From the entries below, count the lines holding the word "userProfilesMenu" and give nothing but the number.

------ Source information

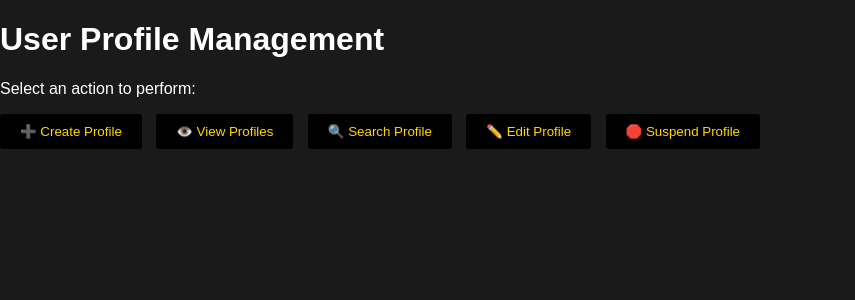
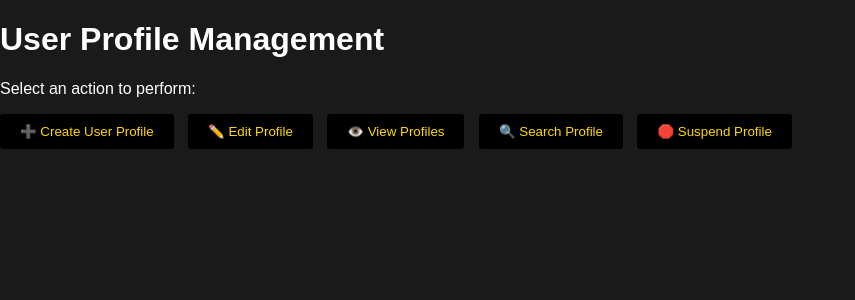
Before and after one commit to hzplus/Black-Yellow, a PHP site: page /Boundary/admin/userProfilesMenu.php in a window 1280 px wide. Shown: the part 76-376 px from the top of the page, without its empty margins (0-855 px from the left). Run offline with PHP 8.4, Linux system fonts and the light colour scheme; the visitor is signed in with stand-in values (Sample User, id 1).

Commit message:
Update userProfilesMenu.php

```diff
--- a/Boundary/admin/userProfilesMenu.php
+++ b/Boundary/admin/userProfilesMenu.php
@@ -38,10 +38,10 @@ if (!isset($_SESSION['userid']) || $_SESSION['role'] !== 'Admin') {
     <p>Select an action to perform:</p>
 
     <div class="dashboard-options">
-        <button onclick="location.href='createUserProfile.php'">➕ Create Profile</button>
+        <button onclick="location.href='createUserProfile.php'">➕ Create User Profile</button>
+        <button onclick="location.href='editUserProfiles.php'">✏️ Edit Profile</button>
         <button onclick="location.href='viewUserProfiles.php'">👁️ View Profiles</button>
         <button onclick="location.href='searchUserProfile.php'">🔍 Search Profile</button>
-        <button onclick="location.href='editUserProfiles.php'">✏️ Edit Profile</button>
         <button onclick="location.href='suspendUserProfiles.php'" class="suspend">🛑 Suspend Profile</button>
 
     </div>
```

------------

Answer to the problem :: 4